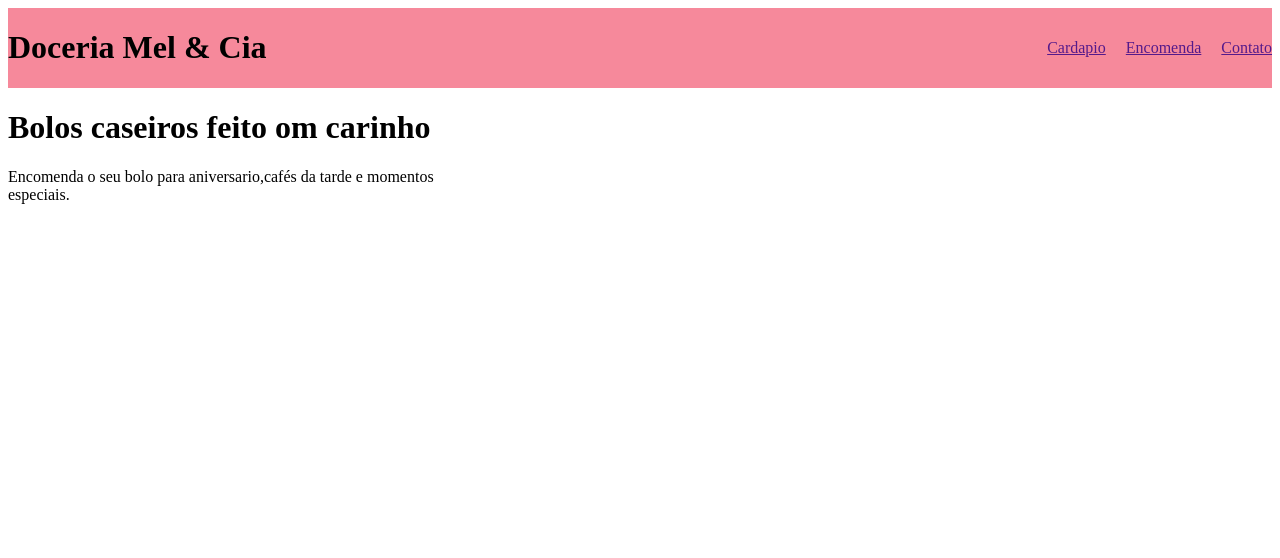
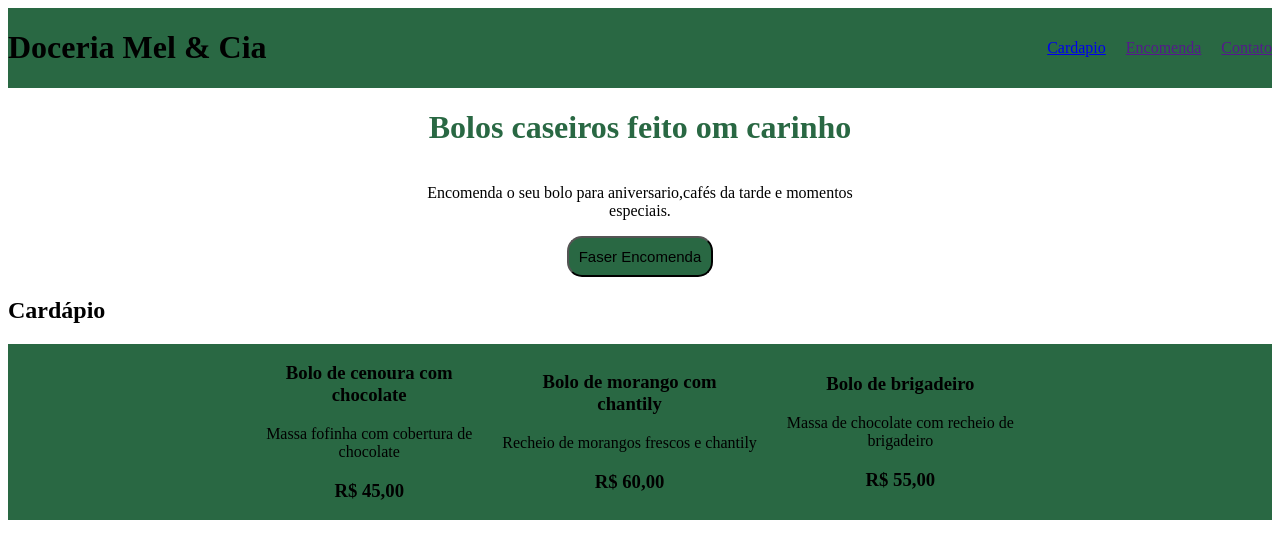
Before and after one commit to joseberto-santos-lab/bolos_caseiros, a plain HTML site: page index.html in a window 1280 px wide. Drawn offline with Linux system fonts and the light colour scheme.

Commit message:
troca de computador

```diff
--- a/index.css
+++ b/index.css
@@ -8,7 +8,7 @@
     display: flex;
     justify-content: space-between;
     align-items: center;
-    background-color: rgb(246, 137, 155);
+    background-color: rgb(41, 104, 67)
 }
 
 .lista {
@@ -19,10 +19,32 @@
 }
 
 .primeiroa-caixa{
-
+    display: flex;
+    flex-direction: column;
+    justify-content: center;
+    align-items: center;
+    text-align: center;
 
 }
 
-.palvras{
+.botao{
+    border-radius: 15px;
+    font-size: 15px;
+    padding: 10px;
+    border-color: black;
+    background-color: rgb(41, 104, 67)
 
 }
+
+.palavra{
+    color:rgb(41, 104, 67)
+
+}
+.bolos{
+     display: flex;
+    justify-content: center;
+    align-items: center;
+    text-align: center;
+    gap: 30px;
+    background-color:  rgb(41, 104, 67);
+}
--- a/index.html
+++ b/index.html
@@ -11,8 +11,8 @@
         <h1>Doceria Mel & Cia</h1>
 
         <ul class="lista">
-            <li class="palavras">
-                <a href="">Cardapio</a>
+            <li>
+                <a href="cardapio.webp">Cardapio</a>
             </li>
             <li>
                 <a href="">Encomenda</a>
@@ -23,10 +23,41 @@
         </ul>
     </header>
     <div class="primeiroa-caixa">
-        <h1>Bolos caseiros feito om carinho</h1>
+        <h1 class="palavra">Bolos caseiros feito om carinho</h1>
 
       <p>Encomenda o seu bolo para aniversario,cafés da tarde e momentos <br> especiais.</p>
 
+      <button class="botao">Faser Encomenda</button>
     </div>
+    <section>
+        <h2>Cardápio</h2>
+
+        <div  class="bolos">
+        <div>
+           <h3>Bolo de cenoura com <br> chocolate</h3>
+
+           <p>Massa fofinha com cobertura de <br> chocolate</p>
+
+         <h3>R$ 45,00</h3>
+        </div>
+
+        <div>
+            <h3>Bolo de morango com <br> chantily</h3>
+
+            <p>Recheio de morangos frescos e chantily</p>
+
+            <h3>R$ 60,00</h3>
+        </div>
+
+        <div>
+            <h3>Bolo de brigadeiro</h3>
+
+            <p>Massa de chocolate com recheio de <br> brigadeiro</p>
+
+            <h3>R$ 55,00</h3>
+        </div>
+        </div>
+
+    </section>
 </body>
 </html>
```
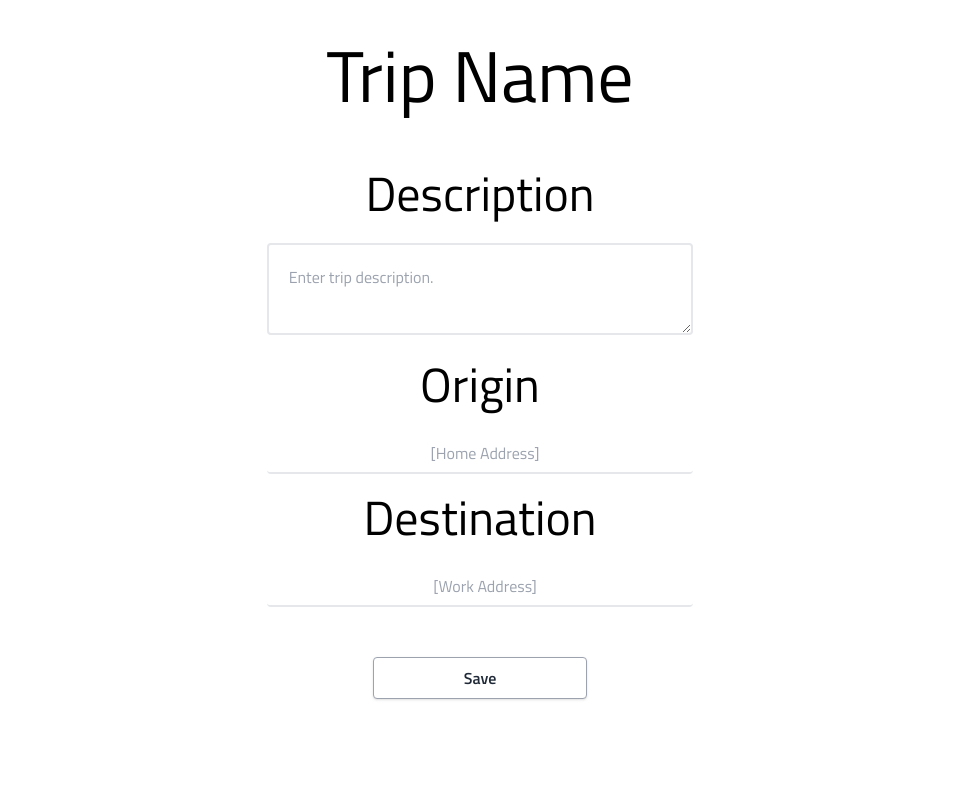
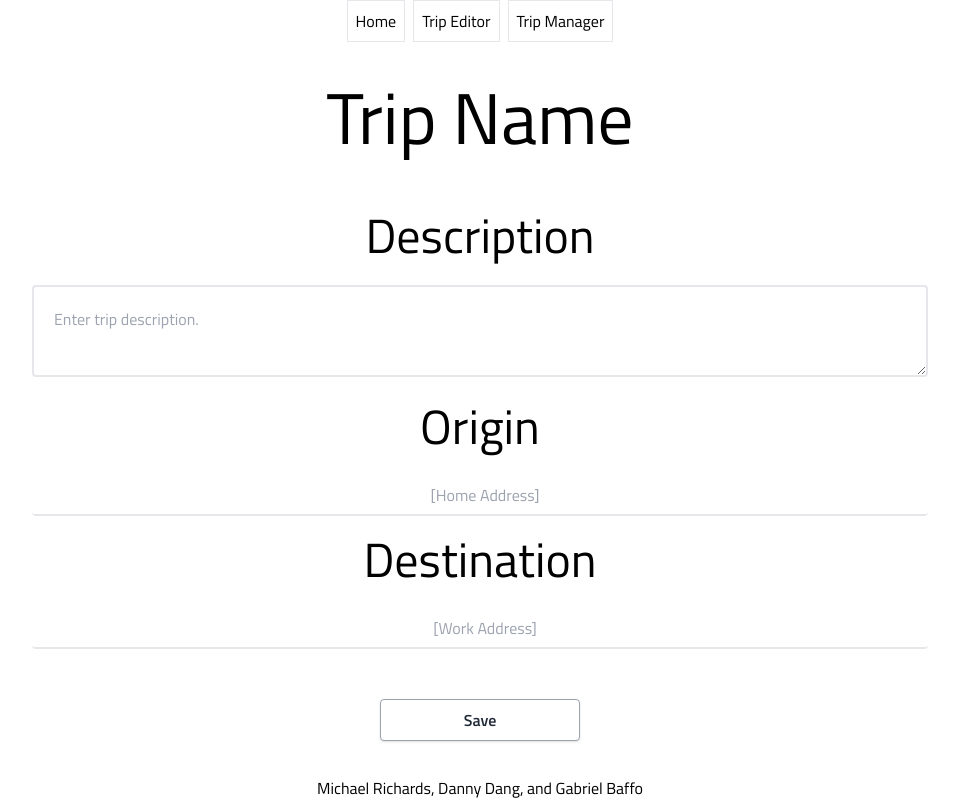
Before and after one commit to LaggySon/autown, a SvelteKit app: page /trips in a window 1280 px wide. Shown: the whole page, without its empty margins (160-1119 px from the left). Built offline with nearby package versions, Linux system fonts and the light colour scheme.

Commit message:
polished site for demo

```diff
--- a/src/routes/+layout.svelte
+++ b/src/routes/+layout.svelte
@@ -1,10 +1,18 @@
 <script>
 	import '../app.css';
+	import Header from './Header.svelte';
 </script>
 
 <head>
 	<title>Autown</title>
 </head>
-<body class="h-screen w-screen dark:bg-slate-800 dark:text-white font-Titillium">
-	<slot />
+
+<body class="min-h-screen flex flex-col dark:bg-slate-800 dark:text-white font-Titillium">
+	<Header />
+
+	<main class="flex-1"><slot /></main>
+
+	<footer class="flex justify-center">
+		<p>Michael Richards, Danny Dang, and Gabriel Baffo</p>
+	</footer>
 </body>
--- a/src/routes/+page.svelte
+++ b/src/routes/+page.svelte
@@ -1,7 +1,22 @@
-<span class="flex justify-center items-center w-full">
-	<h1
-		class="text-7xl hover:text-yellow-500 hover:border-yellow-500 border-solid dark:text-white text-center transition-colors"
-	>
-		Autown
-	</h1>
-</span>
+<script lang="ts">
+	import Profile from '$lib/profile.svelte';
+</script>
+
+<body class="my-10">
+	<h1 class="text-7xl  border-solid dark:text-white text-center transition-colors">Autown</h1>
+	<div class="h-80 w-full flex flex-col items-center justify-center my-auto">
+		<div class="pb-2 w-full flex flex-col items-center justify-center">
+			<Profile />
+		</div>
+		<button
+			class="bg-gray-300 hover:bg-gray-400 items-center p-2 w-48 text-black font-bold py-2 px-6"
+		>
+			Log In
+		</button>
+		<button
+			class="bg-gray-300 hover:bg-gray-400 items-center p-2 w-48 mt-2 text-black font-bold py-2 px-5"
+		>
+			Sign Up
+		</button>
+	</div>
+</body>
--- /dev/null
+++ b/src/routes/Header.svelte
@@ -0,0 +1,13 @@
+<nav>
+	<ul class="flex justify-center gap-2">
+		<li class="p-2 border hover:text-yellow-500 hover:border-yellow-500">
+			<a href="/">Home</a>
+		</li>
+		<li class="p-2 border hover:text-yellow-500 hover:border-yellow-500">
+			<a href="/trips">Trip Editor</a>
+		</li>
+		<li class="p-2 border hover:text-yellow-500 hover:border-yellow-500">
+			<a href="/tripmanager">Trip Manager</a>
+		</li>
+	</ul>
+</nav>
--- a/src/routes/login/+page.svelte
+++ /dev/null
@@ -1,19 +0,0 @@
-<script lang="ts">
-    import Profile from "$lib/profile.svelte";
-</script>
-
-<h1 class="text-center text-7xl">Autown</h1>
-
-<body>
-    <div class="h-80 w-full flex flex-col items-center justify-center">
-        <div class = "pb-2 w-full flex flex-col items-center justify-center">
-            <Profile/>
-        </div>
-        <button class= "bg-gray-300 hover:bg-gray-400 items-center p-2 w-[6rem] text-black font-bold py-2 px-6">
-            Log In
-        </button>
-        <button class= "bg-gray-300 hover:bg-gray-400 items-center p-2 w-[6rem] mt-2 text-black font-bold py-2 px-5">
-            Sign Up
-        </button>
-    </div>
-</body>
--- a/src/routes/trips/+page.svelte
+++ b/src/routes/trips/+page.svelte
@@ -5,7 +5,7 @@
 
 <body style="height:100%;">
 	<div>
-		<form style="text-align: center;">
+		<form style="text-align: center;" class="mx-10">
 			<input
 				class="w-5/6 text-7xl dark:text-white"
 				style="margin-top:20px; text-align:center; background:none;"
@@ -16,14 +16,14 @@
 			<h1 class="text-5xl dark:text-white" style="margin-top: 40px;">{description}</h1>
 			<textarea
 				placeholder="Enter trip description."
-				class="rounded w-2/6 border-solid border-2 h-100px"
+				class="rounded w-full max-w-4xl border-solid border-2 h-100px"
 				style="margin-top: 25px; padding:20px;"
 				id="description"
 			/>
 
 			<h1 class="text-5xl dark:text-white" style="margin-top:20px">Origin</h1>
 			<input
-				class="rounded w-2/6 border-solid border-2"
+				class="rounded w-full max-w-4xl border-solid border-2"
 				style="margin-top: 25px; padding-left:10px; height:40px; border-top:0px; border-left:0px; border-right: 0px; text-align:center;"
 				type="text"
 				placeholder="[Home Address]"
@@ -31,7 +31,7 @@
 
 			<h1 class="text-5xl dark:text-white" style="margin-top:20px;">Destination</h1>
 			<input
-				class="rounded w-2/6 border-solid border-2"
+				class="rounded w-full max-w-4xl border-solid border-2"
 				style="margin-top: 25px; padding-left:10px; height:40px; border-top:0px; border-left:0px; border-right: 0px; text-align:center;"
 				type="text"
 				placeholder="[Work Address]"
```
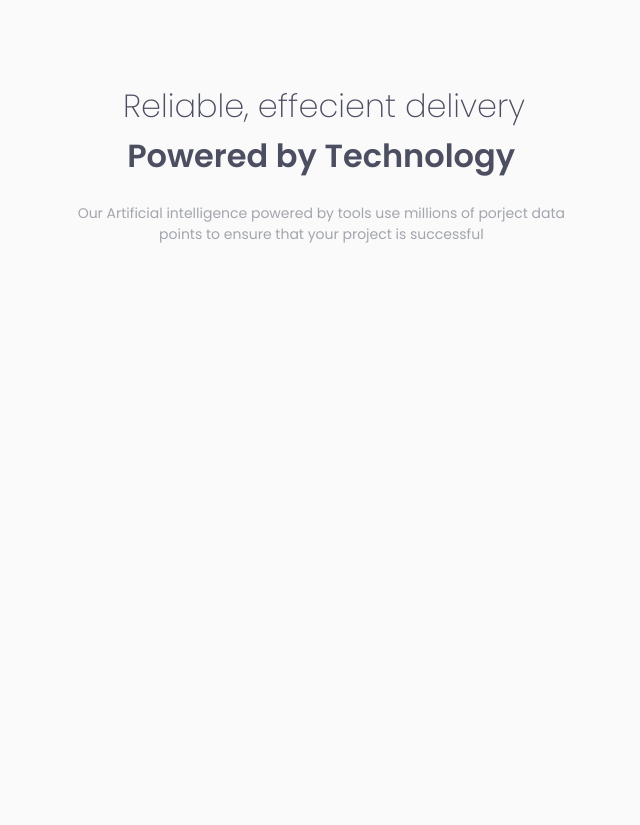
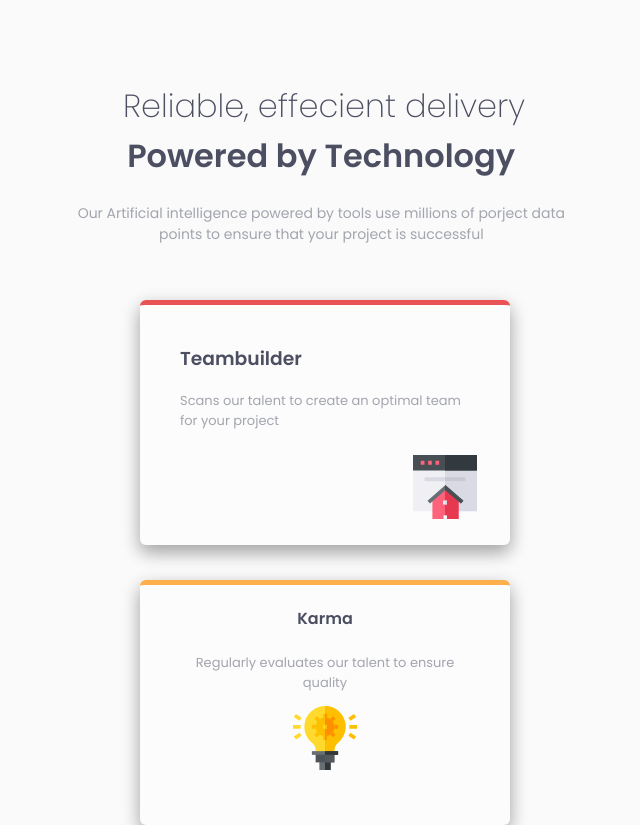
Before and after one commit to jokale/4comp, a React (Create React App) app: page / in a window 1280 px wide. Shown: the whole page, without its empty margins (245-885 px from the left). Before the commit the page ends 800 px from the top, so only its background shows below. Built offline with nearby package versions, Linux system fonts and the light colour scheme.

Commit message:
fix component karma and team builder

```diff
--- a/src/App.css
+++ b/src/App.css
@@ -67,26 +67,46 @@ h6#skinny{
 
 div#Teambuilder{
   background-color: rgb(252, 252, 252);
-  width: 370px;
-  height: 290px;
+  width: 290px;
+  height: 200px;
+  padding-left: 40px;
+  padding-right: 40px;
+  padding-bottom: 40px;
   margin: 0px;
-  position: relative; top: -760px; right: -531px;
-  border-radius: 10px;
+  position: absolute; top: 300px; right: 525px;
+  border-radius: 6px;
   border-top-style: solid;
   border-color: hsl(0, 78%, 62%);
   border-top-width: thick;
-  /* box-shadow: 5px 10px #888888 */
   box-shadow: 0 8px 16px 0 rgba(0,0,0,0.2), 0 6px 20px 0 rgba(0,0,0,0.19);
+  text-align: left;
 
 }
 
-
 img#tblogo{
-  position: relative; top: 65px; right: -120px;
+  position: absolute; top: 150px; right: 33px;
 }
 
 
 
+/* karma */
+
+div#karma {
+  background-color: rgb(252, 252, 252);
+  width: 290px;
+  height: 200px;
+  padding-left: 40px;
+  padding-right: 40px;
+  padding-bottom: 40px;
+  margin: 0px;
+  position: absolute; top: 580px; right: 525px;
+  border-radius: 6px;
+  border-top-style: solid;
+  border-color: hsl(34, 97%, 64%);
+  border-top-width: thick;
+  box-shadow: 0 8px 16px 0 rgba(0,0,0,0.2), 0 6px 20px 0 rgba(0,0,0,0.19);
+
+}
 
 
 /* calculator */
@@ -105,21 +125,6 @@ div#Calc {
 
 }
 
-/* karma */
-
-div#karma {
-  background-color: rgb(252, 252, 252);
-  width: 370px;
-  height: 290px;
-  margin: 0px;
-  position: relative; top: -100px; right: -103px;
-  border-radius: 10px;
-  border-top-style: solid;
-  border-color: hsl(34, 97%, 64%);
-  border-top-width: thick;
-  box-shadow: 0 8px 16px 0 rgba(0,0,0,0.2), 0 6px 20px 0 rgba(0,0,0,0.19);
-
-}
 
 
 div#super {
@@ -136,7 +141,16 @@ div#super {
 
 }
 
-h1,h2,h3,h4,h5,h6,p {
+h1,h2,h3,h4,h5,h6{
   font-family: 'Poppins', sans-serif;
+  color: hsl(234, 12%, 34%);
 
 }
+
+p{
+  font-family: 'Poppins', sans-serif;
+  color: hsl(229, 6%, 66%);
+  font-weight: 400;
+  font-size: small;
+
+}
--- a/src/App.js
+++ b/src/App.js
@@ -12,10 +12,10 @@ class App extends React.Component {
       <h3 id="skinny">Reliable, effecient delivery</h3>
       <h3 id="bold">Powered by Technology</h3>
       <h6 id="skinny"> Our Artificial intelligence powered by tools use millions of porject data <br></br>points to ensure that your project is successful</h6>
-      {/* <Karma/>
-      <Calculator/>
-      <Supervisor/>
-      <Teambuilder/> */}
+      <Karma/>
+      {/* <Calculator/>
+      <Supervisor/> */}
+      <Teambuilder/>
     </div>
   );
 }
```
Also changed, not shown: 1 other file (tests, documents, lock files or other folders).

————

:: What you will do ::
Determine how many lines of the data above contain the string "position", and give the result with nothing else.

:: Answer space ::
6